Lombard had travelled to the Grand Prix II meeting confident of his form, yet to dip under 13:20 has underlined his world-class potential. It was an improvement of just over 20 seconds on his previous best, and at age 27 there should be several more years of improvement to come.

Most significantly for now, his time is inside the A qualifying standard (13:21.50) for Paris, and with no other Irishman likely to approach that time in the coming weeks he is thus in line for his first appearance at a major outdoor championships.

But it is also the fastest time by an Irishman in the two years since Mark Carroll began concentrating on the marathon. From an Irish viewpoint, the best run over the distance this season had been Alistair Cragg's 13:25.59, clocked while running for the University of Arkansas earlier this year. But the South-African born Cragg, who has declared for Ireland, has been injured in recent weeks and won't be aiming for Paris.

On Saturday, Lombard's run was good enough for fifth place in a field of 27. He split a host of Kenyans, with two just ahead of him and two more at his heels. The surprise winner was Zersenay Tadesse of Eritrea, who clocked 13:11.07.

Lombard, who is based in Dublin and coached by Joe Doonan - formerly coach to Catherina McKiernan - had made one other big breakthrough this season when running 28:05.27 for 10,000 metres. That time, achieved in England last month, is also inside the B-standard for Paris and it is understood Lombard will ask to be picked for both distances.

It was some 18 months ago that Lombard came under the guidance of Doonan, and that has made for a significant change in his fortunes. Earlier this year he indicated what might be in store when he finished second in the national cross-country championship before turning his attentions to the track, running a lifetime best of 13:39.54 in Eton on June 14th. His 13:19.22 now ranks seventh on the Irish all-time list and also makes him the first Irish male to get an A standard for Paris.

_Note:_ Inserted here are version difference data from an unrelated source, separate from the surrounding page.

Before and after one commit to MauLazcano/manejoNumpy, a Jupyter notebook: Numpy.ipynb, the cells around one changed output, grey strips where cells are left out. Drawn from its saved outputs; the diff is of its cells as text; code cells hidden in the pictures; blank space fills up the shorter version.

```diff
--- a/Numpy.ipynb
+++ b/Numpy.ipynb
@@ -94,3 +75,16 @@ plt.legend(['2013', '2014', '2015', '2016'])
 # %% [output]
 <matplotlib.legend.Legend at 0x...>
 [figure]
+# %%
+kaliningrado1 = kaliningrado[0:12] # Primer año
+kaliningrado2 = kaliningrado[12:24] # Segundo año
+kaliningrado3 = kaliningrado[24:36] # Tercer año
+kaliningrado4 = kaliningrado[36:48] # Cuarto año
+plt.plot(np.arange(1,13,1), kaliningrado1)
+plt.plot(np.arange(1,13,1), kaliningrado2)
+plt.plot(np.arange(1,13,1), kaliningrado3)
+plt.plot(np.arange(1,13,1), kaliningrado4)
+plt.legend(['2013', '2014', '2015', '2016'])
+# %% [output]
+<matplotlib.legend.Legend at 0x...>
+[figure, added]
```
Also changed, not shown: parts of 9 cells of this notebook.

Also producing a class run in Belgium was James Nolan, who lowered his lifetime best for the 1,500 metres to 3:35.69. That left him a close fifth behind four Kenyans, and also gave him the B standard for Paris to match the achievement two weeks ago of Gareth Turnbull, who ran 3:36.60 in Germany.

Under IAAF rules, however, only one B-standard athlete per event per nation can compete at the World Championships, so this weekend's National Championships in Santry will involve a head-to-head between Nolan and Turnbull to decide who will gain selection.

Nolan's previous best was 3:36.30.

Unfortunately there was no joy for any of the three Irish women in the 5,000 metres in Heusden, the best being the ninth place by Breeda Dennehy-Willis in 15:36.44, some 16 seconds short of the B standard for Paris.

Marie Davenport was 16th in 15:56.96 with Marie McCambridge 18th in 16:15.75. Davenport already has the B standard for the 10,000 metres.